The thing is, there really doesn’t need to be a benefit for being kind or altruistic – helping others is a reward unto itself. Simply making things better for someone else going through this up-and-down journey we call life has value… but, unfortunately, it’s not always enough value, which is why it can be useful to point out the many real and tangible benefits to being altruistic.

The reality is that there are a huge number of benefits to simply being kind and helpful as often as possible, and given that the modern world is one that is constantly growing in terms of opportunity and efficiency, many of those benefits literally help everyone involved. The benefits go to the person you helped, sure, but they also spread out to people you’ll never see, and some of those benefits come right back to you. When we work together, we all get more efficient.

Yes, there are always going to be people who do accept your help and kindness and offer nothing in return, but the relatively small amount that you lose in such situations is small compared to what you gain from the vast majority of people out there who are lifted up by the helpfulness of others and will act accordingly.

In short, be kind. Be helpful. Treat others as you would ideally like to be treated. Not only is it the right way to act in the world, the principle of egoistic altruism reveals a ton of personal, professional, and financial benefit for doing so as much as possible.

Trent Hamm

Founder of The Simple Dollar

Trent Hamm founded The Simple Dollar in 2006 after developing innovative financial strategies to get out of debt.
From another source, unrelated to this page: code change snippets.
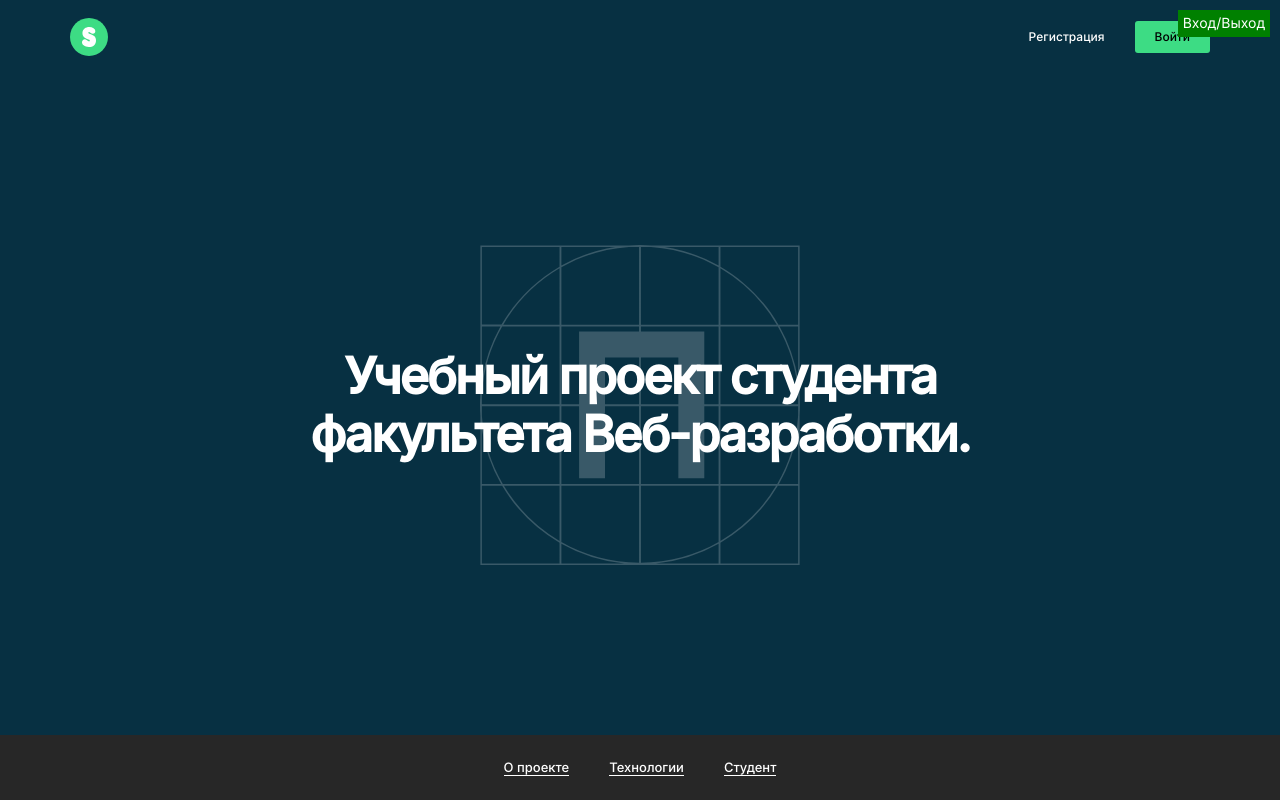
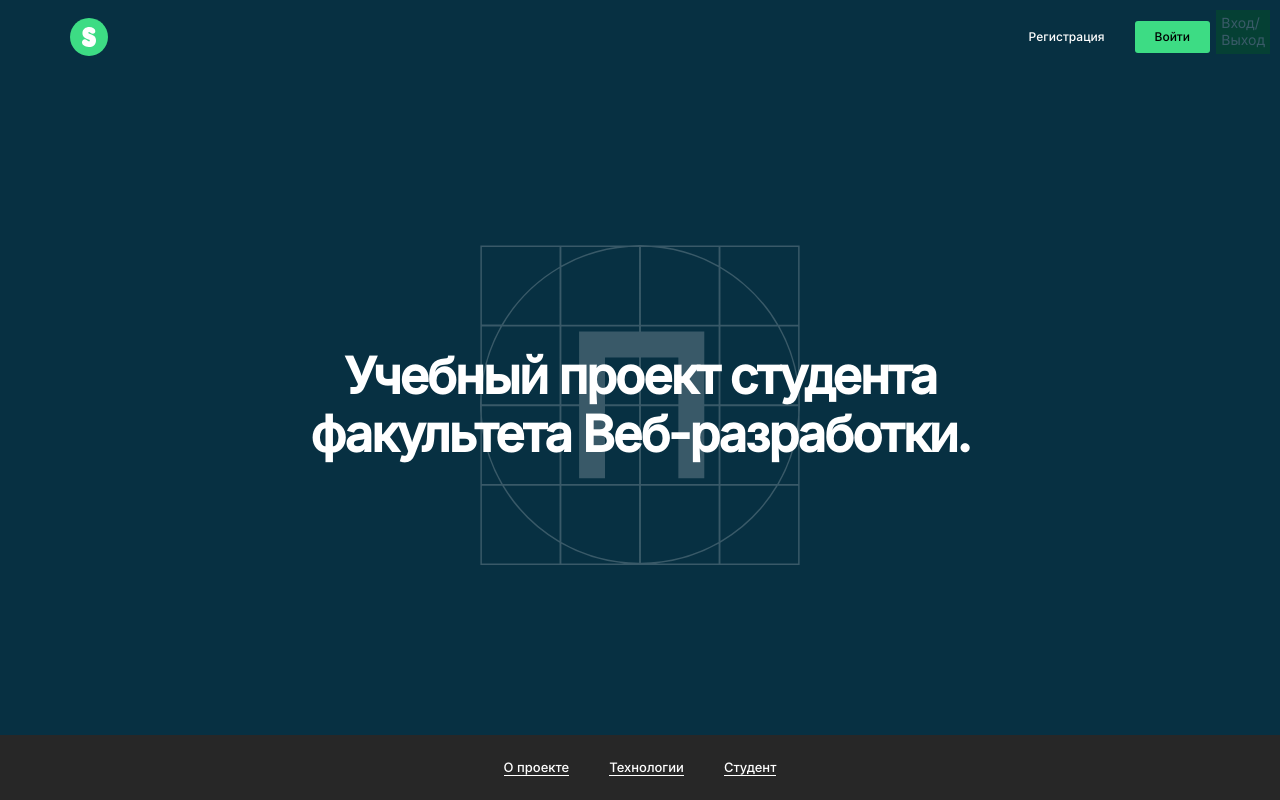
Before and after one commit to StMelik/movies-explorer-frontend, a React (Create React App) app: page / in a window 1280 px wide. Shown: the top 800 px of the page. Built offline with nearby package versions, Linux system fonts and the light colour scheme.

Commit message:
fix: исправить стили для временной кнопки

```diff
--- a/src/components/Header/Header.jsx
+++ b/src/components/Header/Header.jsx
@@ -42,10 +42,11 @@ function Header() {
           right: '10px',
           cursor: 'pointer',
           padding: '5px',
-          backgroundColor: 'green'
+          backgroundColor: 'green',
+          opacity: '0.2'
         }}
         onClick={() => setIsLoggedIn(!isLoggedIn)}
-      >Вход/Выход</div>
+      >Вход/<br />Выход</div>
     </header >
   );
 }
```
Since then, he’s written three books (published by Simon & Schuster and Financial Times Press), contributed to Business Insider, US News & World Report, Yahoo Finance, and Lifehacker, and been featured in The New York Times, TIME, Forbes, The Guardian, and elsewhere.